Another important collection at the Museum of Far Eastern Antiquities is the Carl Kempe (1884-1967) collection. Kempe was a Swedish industrialist and very well-known collector, and his name is known even today. Amongst both scholars and collectors. He collected a lot of Chinese porcelain and precious metalwares. His Chinese glass collection, now at the Museum of Far Eastern Antiquities, is the best and most comprehensive collection of Chinese glass I’ve seen in the west. It include examples dating from the 3rd-century B.C. up to the 19th-century.
Max Nöje: Why should people visit the Östasiatiska museum?
Michael Lee: In fact, there are many reasons. I would say, Sweden has the best collection of East Asian Art and Artifacts in Scandanavia and certain parts of the collection are even considered best within the world. It is one of the most documented collections of Chinese art. If you get Chinese art catalogues or Japanese art catalogues dating back as early as the 1930’s you will see our objects presented. So, it’s really very historical and important.
A few months ago we opened our sculpture hall and invited some monks from South of India who came to create sand painting. In mine opinion, this is also one of the best galleries as well. The three Mongolian sculptures we have, are probably the largest and finest Mongolian sculptures outside Mongolia.
Some of the collections presented here is also part of the world history. I mean, there are stories about early printing in the world, stories about ceramic production in the world and the world trade of Chinese and Japanese porcelain.
Max Nöje: What will happen this spring in the museum?
Michael Lee: We have our Lunar New Year celebrations on 14 February. We have the largest Lunar Year Celebrations in Scandanavia as well. So that day. we hope to get around 2000 visitors. We have Lion dances, difference type of Chinese dance activities, calligraphy, workshops etc. We will also high-light other countries Japan that celebrates the Lunar New Year like Korea Japan.

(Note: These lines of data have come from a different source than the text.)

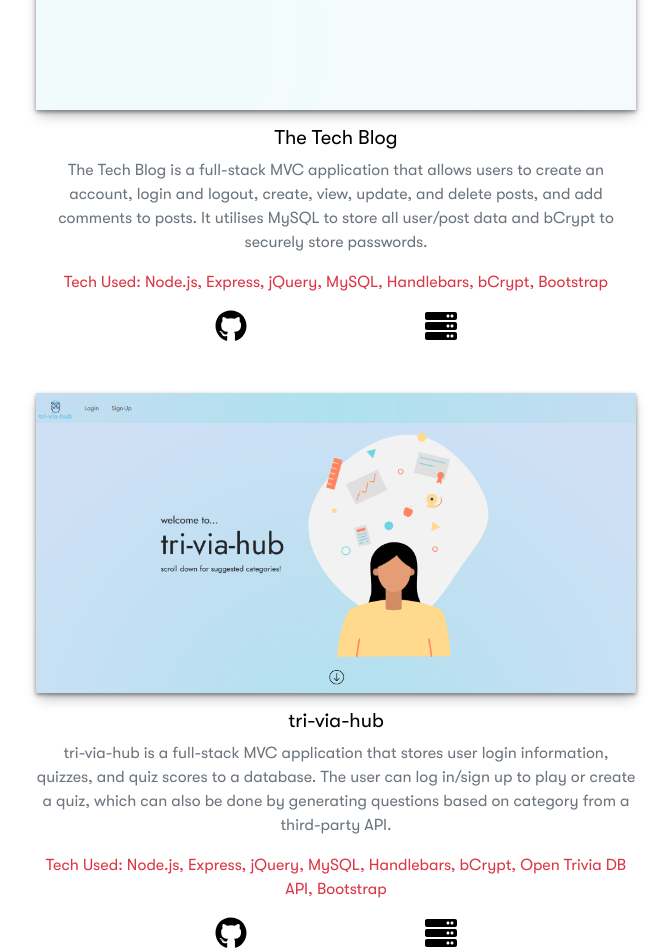
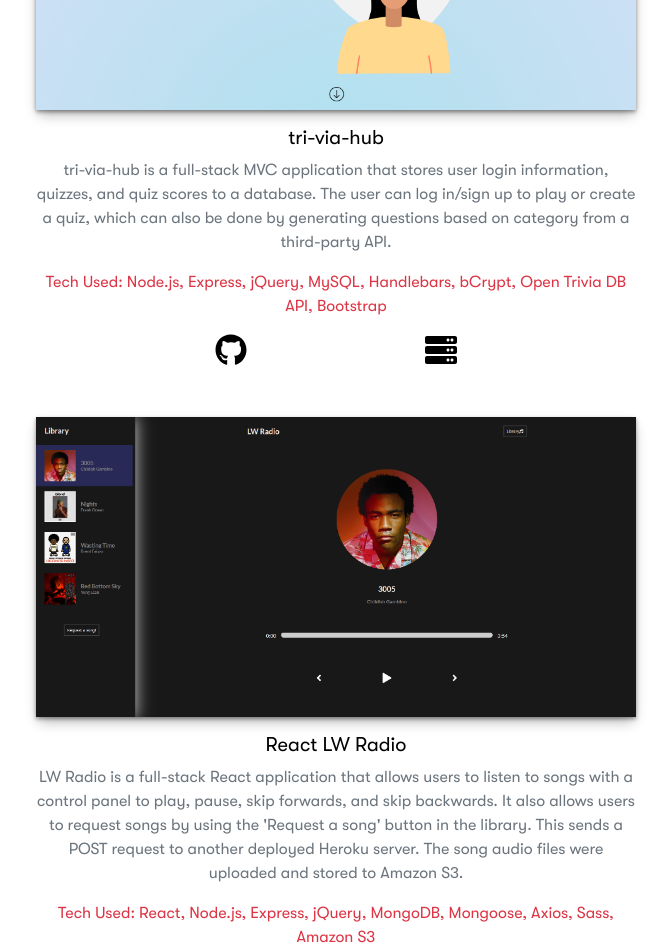
Before and after one commit to Leon3005/react-portfolio-0, a React (Create React App) app: page / in a window 1280 px wide. Shown: the part 1240-2192 px from the top of the page, without its empty margins (304-975 px from the left). Built offline with nearby package versions, Linux system fonts and the light colour scheme.

Commit message:
Added project

```diff
--- a/src/App.scss
+++ b/src/App.scss
@@ -12,6 +12,9 @@
 .header {
   height: 100vh;
   background-color: black;
+  .nav-link {
+    font-size: 1.2rem;
+  }
 }
 
 .waves {
@@ -76,17 +79,16 @@
 
 .projects {
   color: black;
-}
 
   .project {
     width: 600px;
-}
 
     .projectImage {
       height: 300px;
       width: 600px;
       box-shadow: rgba(0, 0, 0, 0.4) 0px 2px 4px,
-    rgba(0, 0, 0, 0.3) 0px 7px 13px -3px, rgba(0, 0, 0, 0.2) 0px -3px 0px inset;
+        rgba(0, 0, 0, 0.3) 0px 7px 13px -3px,
+        rgba(0, 0, 0, 0.2) 0px -3px 0px inset;
     }
 
     .projectDesc {
@@ -95,6 +97,8 @@
 
     .projectLink {
       text-decoration: none;
+    }
+  }
 }
 
 #aboutMe,
@@ -170,15 +174,14 @@
 
   .projects {
     flex-direction: inherit;
-  }
-
     .project {
       width: 350px;
-  }
 
       .projectImage {
         height: 175px;
         width: 350px;
+      }
+    }
   }
 }
 
--- a/src/assets/projectData.js
+++ b/src/assets/projectData.js
@@ -1,4 +1,26 @@
 const projects = [
+  {
+    title: "tri-via-hub",
+    description:
+      "tri-via-hub is a full-stack MVC application that stores user login information, quizzes, and quiz scores to a database. The user can log in/sign up to play or create a quiz, which can also be done by generating questions based on category from a third-party API.",
+    tech: "Tech Used: Node.js, Express, jQuery, MySQL, Handlebars, bCrypt, Open Trivia DB API, Bootstrap",
+    image: "images/tri-via-hub.png",
+    imageAlt: "tri-via-hub",
+    githubLink: "https://github.com/Leon3005/tri-via-hub",
+    deployedLink: "https://tri-via-hub.herokuapp.com/",
+  },
+
+  {
+    title: "React LW Radio",
+    description:
+      "LW Radio is a full-stack React application that allows users to listen to songs with a control panel to play, pause, skip forwards, and skip backwards. It also allows users to request songs by using the 'Request a song' button in the library. This sends a POST request to another deployed Heroku server. The song audio files were uploaded and stored to Amazon S3.",
+    tech: "Tech Used: React, Node.js, Express, jQuery, MongoDB, Mongoose, Axios, Sass, Amazon S3",
+    image: "images/lwradio.png",
+    imageAlt: "LW Radio",
+    githubLink: "https://github.com/Leon3005/music-player",
+    deployedLink: "https://lw-music-player.herokuapp.com/",
+  },
+
   {
     title: "The Tech Blog",
     description:
@@ -9,16 +31,7 @@
     githubLink: "https://github.com/Leon3005/tech-blog",
     deployedLink: "https://mighty-wildwood-56891.herokuapp.com/",
   },
-  {
-    title: "tri-via-hub",
-    description:
-      "tri-via-hub is a full-stack MVC application that stores user login information, quizzes, and quiz scores to a database. The user can log in/sign up to play or create a quiz, which can also be done by generating questions based on category from a third-party API.",
-    tech: "Tech Used: Node.js, Express, jQuery, MySQL, Handlebars, bCrypt, Open Trivia DB API, Bootstrap",
-    image: "images/tri-via-hub.png",
-    imageAlt: "tri-via-hub",
-    githubLink: "https://github.com/Leon3005/tri-via-hub",
-    deployedLink: "https://tri-via-hub.herokuapp.com/",
-  },
+
   {
     title: "Samplify",
     description:
@@ -29,6 +42,7 @@
     githubLink: "https://github.com/Leon3005/samplify-uk",
     deployedLink: "https://leon3005.github.io/samplify-uk/",
   },
+
   {
     title: "React Weather Dashboard",
     description:
--- a/src/components/Projects/project/index.js
+++ b/src/components/Projects/project/index.js
@@ -5,11 +5,13 @@
 const Project = (props) => {
   return (
     <div className="project mt-5 mx-5">
-      <img
-        src={props.data.image}
-        className="projectImage"
-        alt={props.data.imageAlt}
-      ></img>
+      <a href={props.data.deployedLink} target="_blank">
+        <img
+          src={props.data.image}
+          className="projectImage"
+          alt={props.data.imageAlt}
+        ></img>
+      </a>
       <h5 className="text-center mt-3">{props.data.title}</h5>
       <p className="text-center text-secondary">{props.data.description}</p>
       <p className="text-center text-danger">{props.data.tech}</p>
```
Also changed, not shown: public/images/lwradio.png (added). Lines whose indentation alone changed are shown as unchanged.
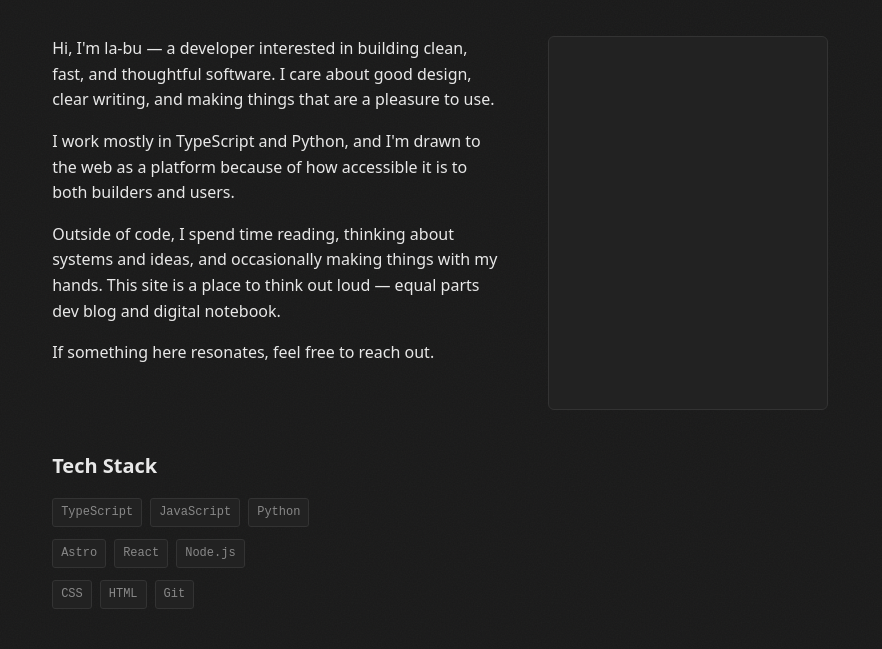
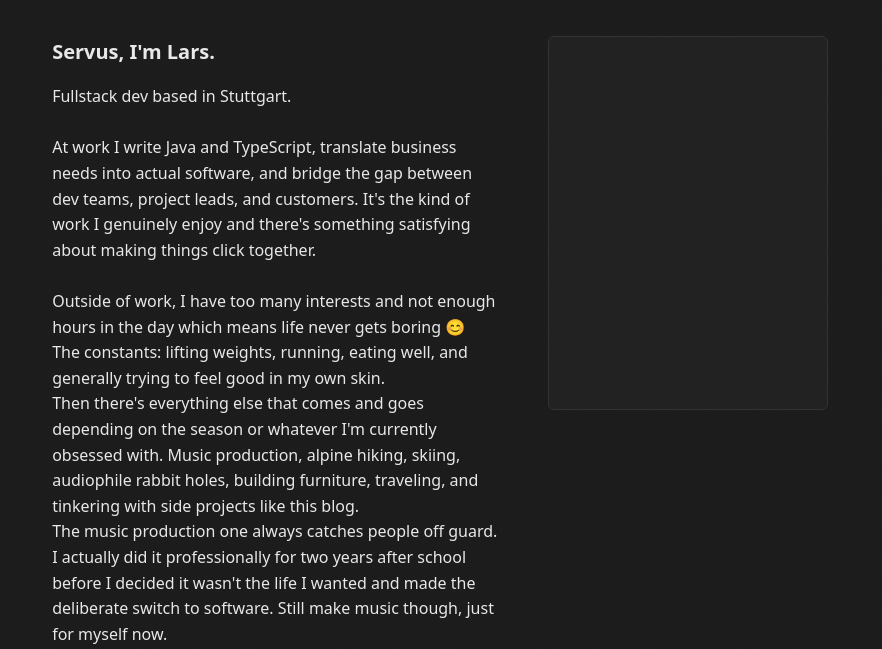
Before and after one commit to la-bu/la-bu.github.io, an Astro site: page /about in a window 1280 px wide. Shown: the part 151-800 px from the top of the page, without its empty margins (200-1082 px from the left). Built offline with nearby package versions, Linux system fonts and the light colour scheme; Astro itself is replaced by a stand-in of ours.

Commit message:
Add initial content

```diff
--- a/src/data/projects.ts
+++ b/src/data/projects.ts
@@ -8,20 +8,21 @@ export interface Project {
 
 export const projects: Project[] = [
   {
-    name: 'la-bu.github.io',
-    description: 'Personal blog and portfolio built with Astro 5, MDX, and plain CSS. Deployed to GitHub Pages.',
-    github: 'https://github.com/la-bu/la-bu.github.io',
-    tags: ['Astro', 'TypeScript', 'CSS', 'MDX'],
+    name: "la-bu.github.io",
+    description: "Personal blog and portfolio built with Astro 5, MDX, and plain CSS. Deployed to GitHub Pages.",
+    github: "https://github.com/la-bu/la-bu.github.io",
+    tags: ["Astro", "TypeScript", "CSS", "MDX"],
   },
   {
-    name: 'Placeholder Project',
-    description: 'A placeholder for a future project. Update this with your real work.',
-    tags: ['TypeScript', 'Node.js'],
+    name: "Coin Watcher",
+    description: "Project for my Programmer Apprenticeship finals. Displays Crypro prices in real time.",
+    github: "https://github.com/la-bu/coin-watcher",
+    tags: ["Java", "Typescript", "React", "gRPC"],
   },
 ];
 
 export const skills: string[][] = [
-  ['TypeScript', 'JavaScript', 'Python'],
-  ['Astro', 'React', 'Node.js'],
-  ['CSS', 'HTML', 'Git'],
+  ["Java", "TypeScript", "Kotlin"],
+  ["Angular", "React", "Spring Boot", "Nest.js"],
+  ["CSS", "HTML", "Git"],
 ];
--- a/src/pages/about.astro
+++ b/src/pages/about.astro
@@ -1,6 +1,6 @@
 ---
-import BaseLayout from '../layouts/BaseLayout.astro';
-import { skills } from '../data/projects';
+import BaseLayout from "../layouts/BaseLayout.astro";
+import { skills } from "../data/projects";
 ---
 
 <BaseLayout title="About — la-bu" description="A little bit about me.">
@@ -11,22 +11,25 @@ import { skills } from '../data/projects';
 
     <div class="hero">
       <div class="text">
+        <h2>Servus, I'm Lars.</h2>
         <p>
-          Hi, I'm la-bu — a developer interested in building clean, fast, and
-          thoughtful software. I care about good design, clear writing, and making
-          things that are a pleasure to use.
-        </p>
-        <p>
-          I work mostly in TypeScript and Python, and I'm drawn to the web as a
-          platform because of how accessible it is to both builders and users.
-        </p>
-        <p>
-          Outside of code, I spend time reading, thinking about systems and ideas,
-          and occasionally making things with my hands. This site is a place to
-          think out loud — equal parts dev blog and digital notebook.
-        </p>
-        <p>
-          If something here resonates, feel free to reach out.
+          Fullstack dev based in Stuttgart. <br /><br />
+
+          At work I write Java and TypeScript, translate business needs into actual software, and bridge the gap between dev teams,
+          project leads, and customers. It's the kind of work I genuinely enjoy and there's something satisfying about making things
+          click together.<br /><br />
+
+          Outside of work, I have too many interests and not enough hours in the day which means life never gets boring 😊 <br />
+          The constants: lifting weights, running, eating well, and generally trying to feel good in my own skin.<br />
+          Then there's everything else that comes and goes depending on the season or whatever I'm currently obsessed with. Music production,
+          alpine hiking, skiing, audiophile rabbit holes, building furniture, traveling, and tinkering with side projects like this blog.
+          <br />
+          The music production one always catches people off guard. I actually did it professionally for two years after school before I
+          decided it wasn't the life I wanted and made the deliberate switch to software. Still make music though, just for myself now.
+          <br />
+          This blog is a mix of whatever I feel like writing about. Tech posts when I learn something worth sharing, music nerd stuff when
+          I'm deep in a rabbit hole, travel logs, build diaries, random thoughts. No strict format, just things I want to put out into the
+          world.
         </p>
       </div>
 
@@ -38,13 +41,15 @@ import { skills } from '../data/projects';
     <section class="section">
       <h2>Tech Stack</h2>
       <div class="skills-groups">
-        {skills.map((group) => (
-          <ul class="tag-list">
-            {group.map((skill) => (
-              <li class="tag">{skill}</li>
-            ))}
-          </ul>
-        ))}
+        {
+          skills.map((group) => (
+            <ul class="tag-list">
+              {group.map((skill) => (
+                <li class="tag">{skill}</li>
+              ))}
+            </ul>
+          ))
+        }
       </div>
     </section>
   </div>
```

Lion dances will be performances outdoors.
We will also be a part of India Week at the end of May, during which we will have different events about Indian art and culture.
Max Nöje: Who are mainly your visitors at Östasiatiska museum?
Michael Lee: We try to create all of our exhibits approachable to all ages. People should be able to find something for everyone here.
It also depends of the type of exhibition we have. When we inaugurated the sculpture hall and invited the monks from India, we had many people interested in East Asian religions at that time. We had also a lot a monks coming then.
Then we have different activities like guessing games, memory games, touching station to all ages and we the Dragon atelier for the children.
Max Nöje: What is the difference of working here compare to the other museums you worked before?
Michael Lee: This museum is bigger. You have a lot more people with different expertise and specializations that create a wonderful environment in which to work for. People who specialize in the history, in art, techniques of building the exhibit so when do have these exhibition meetings; there is lot of excitement to bring the different ideas into the exhibits.
Max Nöje: This building is so big. How come?
Michael Lee: Yes, is narrow and very long. The reason why is so long is because this building used to be where they made the ropes for the ships.
Max Nöje: Do people still donate objects?
Michael Lee: We are careful because we don’t want to contribute the looting of objects of other countries as well as in Sweden. So we follow the UNIESCO 1970s World Protection of Heritage. This essentially means that museums should not collect things without knowing the provenance and to have a recorded documentation. If there is no documentation or left the country after 1970, it should not be collected. We also want to make sure that the objects fit within the museum’s collection and so forth.
Photographer and reporter: Cristina Funke